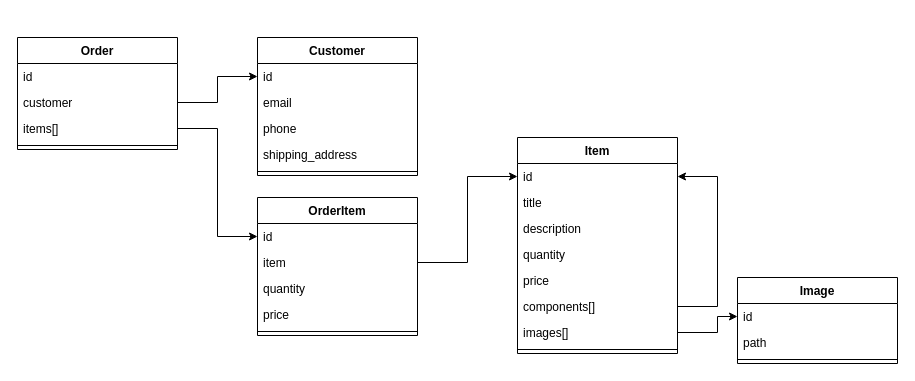
This is api/resources/entity_relationship_diagram.drawio from skyd-ua/crm, a draw.io file, before an edit. Source tidied: cells renumbered, new cells numbered last; positions are measured from the earlier drawing's top-left corner, leaving out a move shared by most shapes. Both pictures are drawn from the tidied source at 100%, with x=0, y=0 at pixel (17, 37).
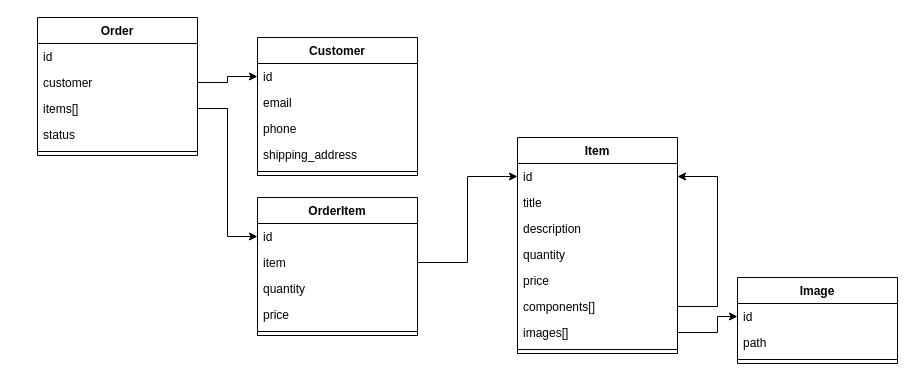
After the change.

The edit, as a diff of the source:
```diff
@@
     <mxCell id="12" value="Order" style="swimlane;fontStyle=1;align=center;verticalAlign=top;horizontal=1;startSize=26;whiteSpace=wrap;html=1;" parent="1" vertex="1">
-      <mxGeometry width="160" height="112" as="geometry" />
+      <mxGeometry x="20" y="-20" width="160" height="138" as="geometry" />
     </mxCell>
@@
+    <mxCell id="37" value="status" style="text;strokeColor=none;fillColor=none;align=left;verticalAlign=top;spacingLeft=4;spacingRight=4;overflow=hidden;whiteSpace=wrap;html=1;" parent="12" vertex="1">
+      <mxGeometry y="104" width="160" height="26" as="geometry" />
+    </mxCell>
     <mxCell id="16" style="line;strokeWidth=1;fillColor=none;align=left;verticalAlign=middle;spacingTop=-1;spacingLeft=3;spacingRight=3;labelPosition=right;strokeColor=inherit;" parent="12" vertex="1">
-      <mxGeometry y="104" width="160" height="8" as="geometry" />
+      <mxGeometry y="130" width="160" height="8" as="geometry" />
     </mxCell>
```
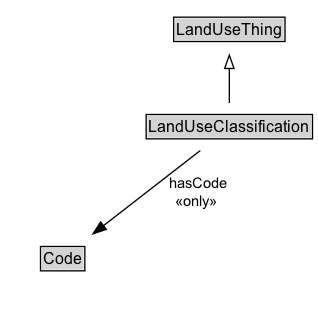
Before: docs/diagrams/LandUseClassification.dot.png, a diagram exported from Graphviz (ISO-TC204/ontology-cdm-p2-v1). Its source is kept beside it as docs/diagrams/LandUseClassification.dot.
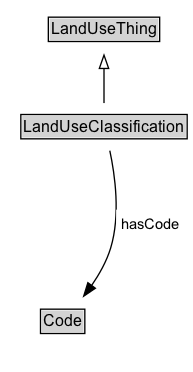
After the change.

Diff of the diagram source:
```diff
@@ -3,18 +3,21 @@
 	node [fontname=Arial fontsize=12 margin=0 shape=none]
 	edge [fontname=Arial fontsize=11]
 	{
+		rank=source
+		LandUseThing [label=<<TABLE BORDER="1" CELLBORDER="0" CELLSPACING="0" CELLPADDING="1"><TR><TD BGCOLOR="lightgray" ALIGN="CENTER">LandUseThing</TD></TR></TABLE>> URL="../LandUseThing" margin=0]
+	}
+	LandUseClassification [label=<<TABLE BORDER="1" CELLBORDER="0" CELLSPACING="0" CELLPADDING="1"><TR><TD BGCOLOR="lightgray" ALIGN="CENTER">LandUseClassification</TD></TR></TABLE>> URL="../LandUseClassification" margin=0]
+	{
 		rank=max
-		LandUseClassification [label=<<TABLE BORDER="1" CELLBORDER="0" CELLSPACING="0" CELLPADDING="1"><TR><TD BGCOLOR="lightgray" ALIGN="CENTER" PORT="e">LandUseClassification</TD></TR></TABLE>> URL="../LandUseClassification.md" margin=0]
 	}
 	subgraph cluster_associated {
 		label="" style=invis
 		Invis [label=<<TABLE BORDER="0" CELLBORDER="0" CELLSPACING="0" CELLPADDING="1"><TR><TD></TD></TR></TABLE>> margin=0 style=invis]
-		Code [label=<<TABLE BORDER="1" CELLBORDER="0" CELLSPACING="0" CELLPADDING="1"><TR><TD BGCOLOR="lightgray" ALIGN="CENTER">Code</TD></TR></TABLE>> URL="../Code.md" margin=0]
+		Code [label=<<TABLE BORDER="1" CELLBORDER="0" CELLSPACING="0" CELLPADDING="1"><TR><TD BGCOLOR="lightgray" ALIGN="CENTER">Code</TD></TR></TABLE>> URL="../Code" margin=0]
 	}
-	LandUseThing [label=<<TABLE BORDER="1" CELLBORDER="0" CELLSPACING="0" CELLPADDING="1"><TR><TD BGCOLOR="lightgray" ALIGN="CENTER">LandUseThing</TD></TR></TABLE>> URL="../LandUseThing.md" margin=0]
 	LandUseClassification -> LandUseThing [arrowhead=onormal style=solid]
 	LandUseClassification -> Invis [style=invis]
 	Invis -> Code [style=invis]
-	LandUseClassification -> Code [label=" hasCode
- «only»  " arrowhead=normal style=solid]
+	Code [label=<<TABLE BORDER="1" CELLBORDER="0" CELLSPACING="0" CELLPADDING="1"><TR><TD BGCOLOR="lightgray" ALIGN="CENTER">Code</TD></TR></TABLE>> URL="../Code" margin=0]
+	LandUseClassification -> Code [label=<<TABLE BORDER="0" CELLBORDER="0" CELLSPACING="0" CELLPADDING="4" BGCOLOR="white"><TR><TD ALIGN="CENTER">hasCode</TD></TR></TABLE>> arrowhead=normal style=solid]
 }
```
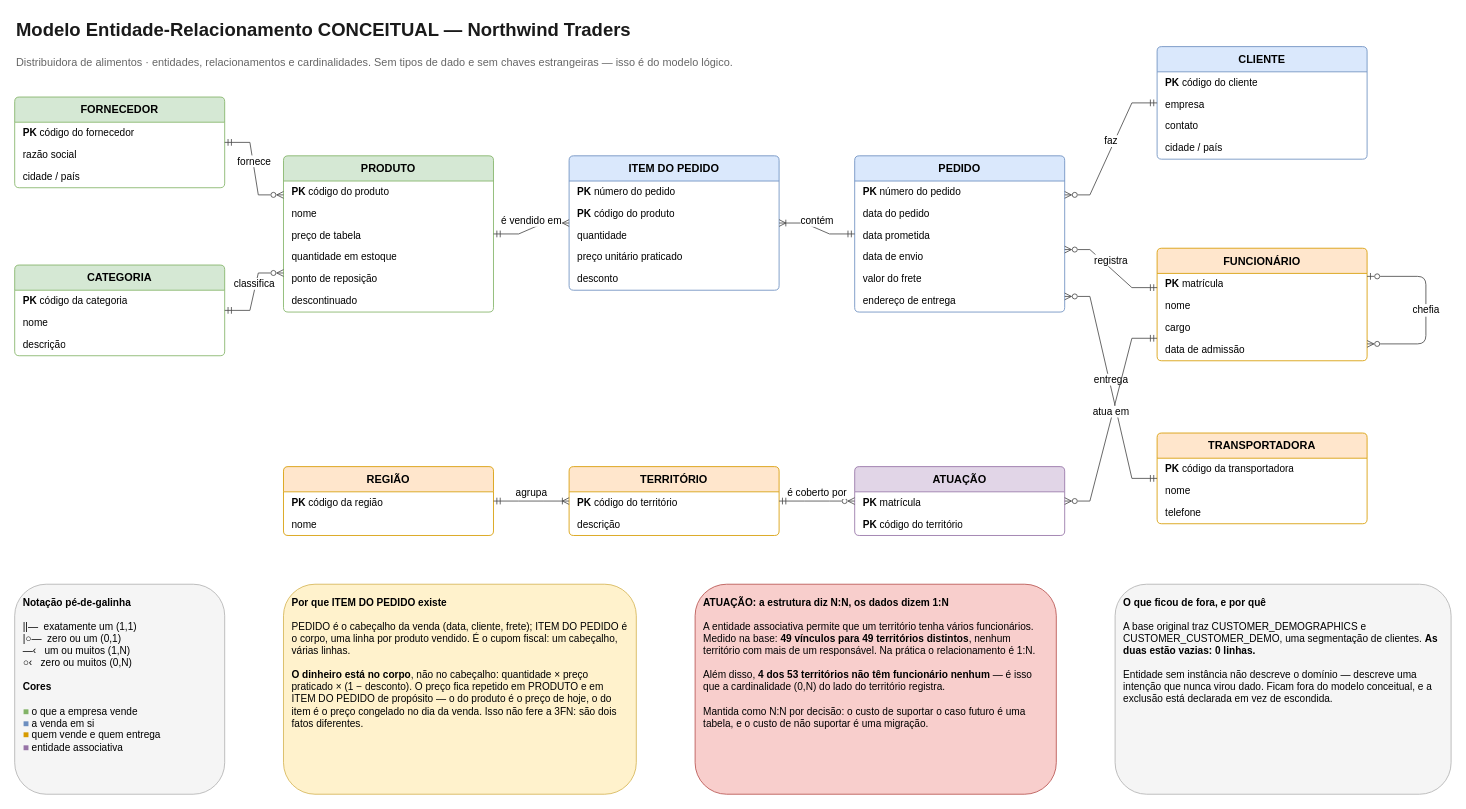
Before: docs/diagramas/er-conceitual.drawio in GiovanneEspindola/projeto-integrador-ipog, a draw.io diagram. Source tidied: cells renumbered, new cells numbered last; positions are measured from the earlier drawing's top-left corner, leaving out a move shared by most shapes. Both pictures are drawn from the tidied source at 84%, with x=0, y=0 at pixel (14, 14).
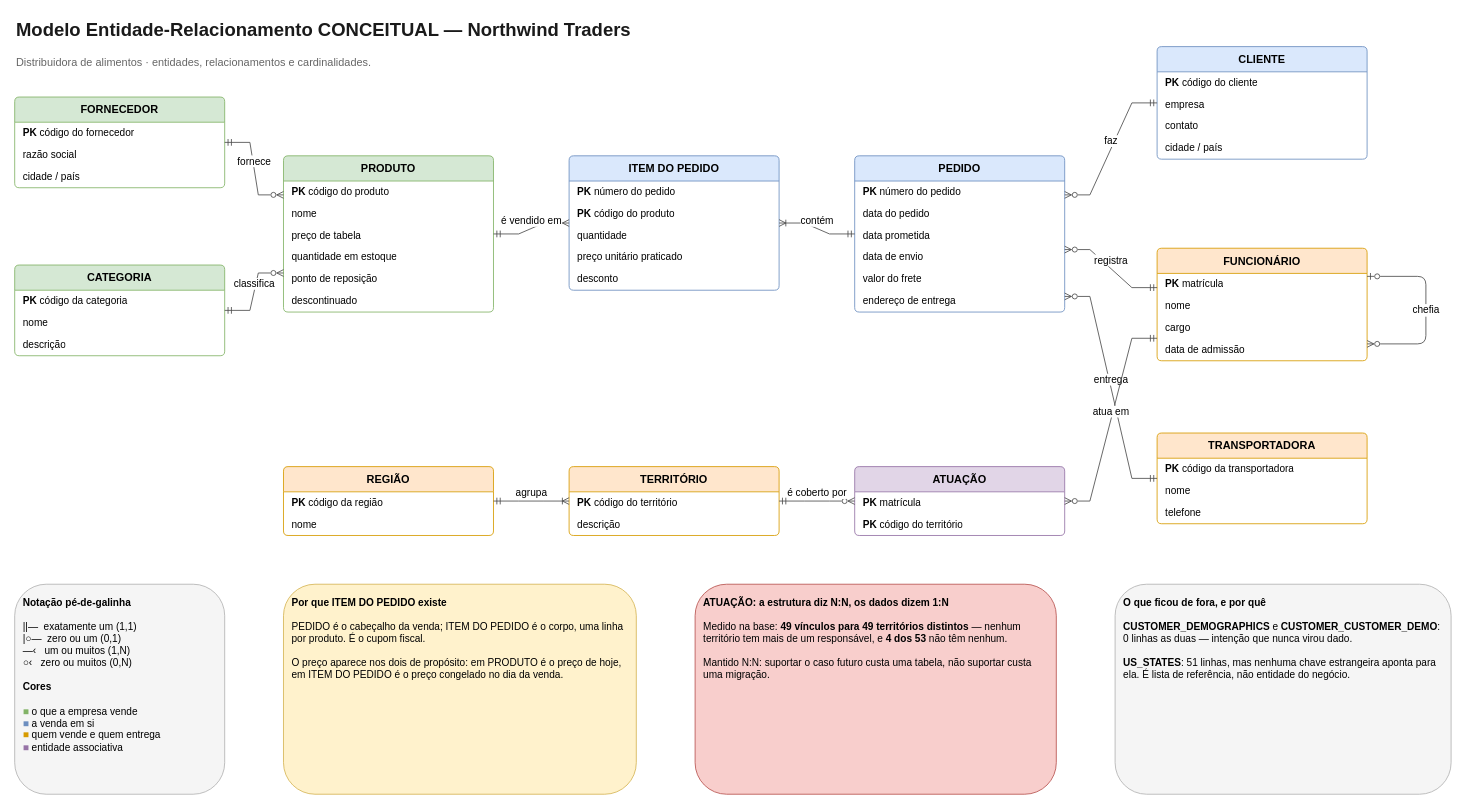
After the change.

Commit message (it also covers changes not shown here):
Declara a exclusão de us_states e enxuga as notas do ER conceitual

What changed in the source:
```diff
@@
-    <mxCell id="65" value="Distribuidora de alimentos · entidades, relacionamentos e cardinalidades. Sem tipos de dado e sem chaves estrangeiras — isso é do modelo lógico." style="text;html=1;align=left;verticalAlign=middle;fontSize=13;fontColor=#666666;" parent="1" vertex="1">
+    <mxCell id="65" value="Distribuidora de alimentos · entidades, relacionamentos e cardinalidades." style="text;html=1;align=left;verticalAlign=middle;fontSize=13;fontColor=#666666;" parent="1" vertex="1">
       <mxGeometry y="42" width="900" height="28" as="geometry" />
     </mxCell>
@@
-    <mxCell id="67" value="&lt;b&gt;Por que ITEM DO PEDIDO existe&lt;/b&gt;&lt;br&gt;&lt;br&gt;PEDIDO é o cabeçalho da venda (data, cliente, frete); ITEM DO PEDIDO é o corpo, uma linha por produto vendido. É o cupom fiscal: um cabeçalho, várias linhas.&lt;br&gt;&lt;br&gt;&lt;b&gt;O dinheiro está no corpo&lt;/b&gt;, não no cabeçalho: quantidade × preço praticado × (1 − desconto). O preço fica repetido em PRODUTO e em ITEM DO PEDIDO de propósito — o do produto é o preço de hoje, o do item é o preço congelado no dia da venda. Isso não fere a 3FN: são dois fatos diferentes." style="rounded=1;whiteSpace=wrap;html=1;align=left;verticalAlign=top;spacing=10;fillColor=#fff2cc;strokeColor=#d6b656;fontSize=12;" parent="1" vertex="1">
+    <mxCell id="67" value="&lt;b&gt;Por que ITEM DO PEDIDO existe&lt;/b&gt;&lt;br&gt;&lt;br&gt;PEDIDO é o cabeçalho da venda; ITEM DO PEDIDO é o corpo, uma linha por produto. É o cupom fiscal.&lt;br&gt;&lt;br&gt;O preço aparece nos dois de propósito: em PRODUTO é o preço de hoje, em ITEM DO PEDIDO é o preço congelado no dia da venda." style="rounded=1;whiteSpace=wrap;html=1;align=left;verticalAlign=top;spacing=10;fillColor=#fff2cc;strokeColor=#d6b656;fontSize=12;" parent="1" vertex="1">
       <mxGeometry x="320" y="678" width="420" height="250" as="geometry" />
     </mxCell>
-    <mxCell id="68" value="&lt;b&gt;ATUAÇÃO: a estrutura diz N:N, os dados dizem 1:N&lt;/b&gt;&lt;br&gt;&lt;br&gt;A entidade associativa permite que um território tenha vários funcionários. Medido na base: &lt;b&gt;49 vínculos para 49 territórios distintos&lt;/b&gt;, nenhum território com mais de um responsável. Na prática o relacionamento é 1:N.&lt;br&gt;&lt;br&gt;Além disso, &lt;b&gt;4 dos 53 territórios não têm funcionário nenhum&lt;/b&gt; — é isso que a cardinalidade (0,N) do lado do território registra.&lt;br&gt;&lt;br&gt;Mantida como N:N por decisão: o custo de suportar o caso futuro é uma tabela, e o custo de não suportar é uma migração." style="rounded=1;whiteSpace=wrap;html=1;align=left;verticalAlign=top;spacing=10;fillColor=#f8cecc;strokeColor=#b85450;fontSize=12;" parent="1" vertex="1">
+    <mxCell id="68" value="&lt;b&gt;ATUAÇÃO: a estrutura diz N:N, os dados dizem 1:N&lt;/b&gt;&lt;br&gt;&lt;br&gt;Medido na base: &lt;b&gt;49 vínculos para 49 territórios distintos&lt;/b&gt; — nenhum território tem mais de um responsável, e &lt;b&gt;4 dos 53&lt;/b&gt; não têm nenhum.&lt;br&gt;&lt;br&gt;Mantido N:N: suportar o caso futuro custa uma tabela, não suportar custa uma migração." style="rounded=1;whiteSpace=wrap;html=1;align=left;verticalAlign=top;spacing=10;fillColor=#f8cecc;strokeColor=#b85450;fontSize=12;" parent="1" vertex="1">
       <mxGeometry x="810" y="678" width="430" height="250" as="geometry" />
     </mxCell>
-    <mxCell id="69" value="&lt;b&gt;O que ficou de fora, e por quê&lt;/b&gt;&lt;br&gt;&lt;br&gt;A base original traz CUSTOMER_DEMOGRAPHICS e CUSTOMER_CUSTOMER_DEMO, uma segmentação de clientes. &lt;b&gt;As duas estão vazias: 0 linhas.&lt;/b&gt;&lt;br&gt;&lt;br&gt;Entidade sem instância não descreve o domínio — descreve uma intenção que nunca virou dado. Ficam fora do modelo conceitual, e a exclusão está declarada em vez de escondida." style="rounded=1;whiteSpace=wrap;html=1;align=left;verticalAlign=top;spacing=10;fillColor=#f5f5f5;strokeColor=#b3b3b3;fontSize=12;" parent="1" vertex="1">
+    <mxCell id="69" value="&lt;b&gt;O que ficou de fora, e por quê&lt;/b&gt;&lt;br&gt;&lt;br&gt;&lt;b&gt;CUSTOMER_DEMOGRAPHICS&lt;/b&gt; e &lt;b&gt;CUSTOMER_CUSTOMER_DEMO&lt;/b&gt;: 0 linhas as duas — intenção que nunca virou dado.&lt;br&gt;&lt;br&gt;&lt;b&gt;US_STATES&lt;/b&gt;: 51 linhas, mas nenhuma chave estrangeira aponta para ela. É lista de referência, não entidade do negócio." style="rounded=1;whiteSpace=wrap;html=1;align=left;verticalAlign=top;spacing=10;fillColor=#f5f5f5;strokeColor=#b3b3b3;fontSize=12;" parent="1" vertex="1">
       <mxGeometry x="1310" y="678" width="400" height="250" as="geometry" />
     </mxCell>
```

• • •

*ABOUT THIS EXERCISE*:
In the records above, locate the lines holding the word "Code". Copy each of them.

*RESULT OF THE EXERCISE*:
-		Code [label=<<TABLE BORDER="1" CELLBORDER="0" CELLSPACING="0" CELLPADDING="1"><TR><TD BGCOLOR="lightgray" ALIGN="CENTER">Code</TD></TR></TABLE>> URL="../Code.md" margin=0]
+		Code [label=<<TABLE BORDER="1" CELLBORDER="0" CELLSPACING="0" CELLPADDING="1"><TR><TD BGCOLOR="lightgray" ALIGN="CENTER">Code</TD></TR></TABLE>> URL="../Code" margin=0]
 	Invis -> Code [style=invis]
-	LandUseClassification -> Code [label=" hasCode
+	Code [label=<<TABLE BORDER="1" CELLBORDER="0" CELLSPACING="0" CELLPADDING="1"><TR><TD BGCOLOR="lightgray" ALIGN="CENTER">Code</TD></TR></TABLE>> URL="../Code" margin=0]
+	LandUseClassification -> Code [label=<<TABLE BORDER="0" CELLBORDER="0" CELLSPACING="0" CELLPADDING="4" BGCOLOR="white"><TR><TD ALIGN="CENTER">hasCode</TD></TR></TABLE>> arrowhead=normal style=solid]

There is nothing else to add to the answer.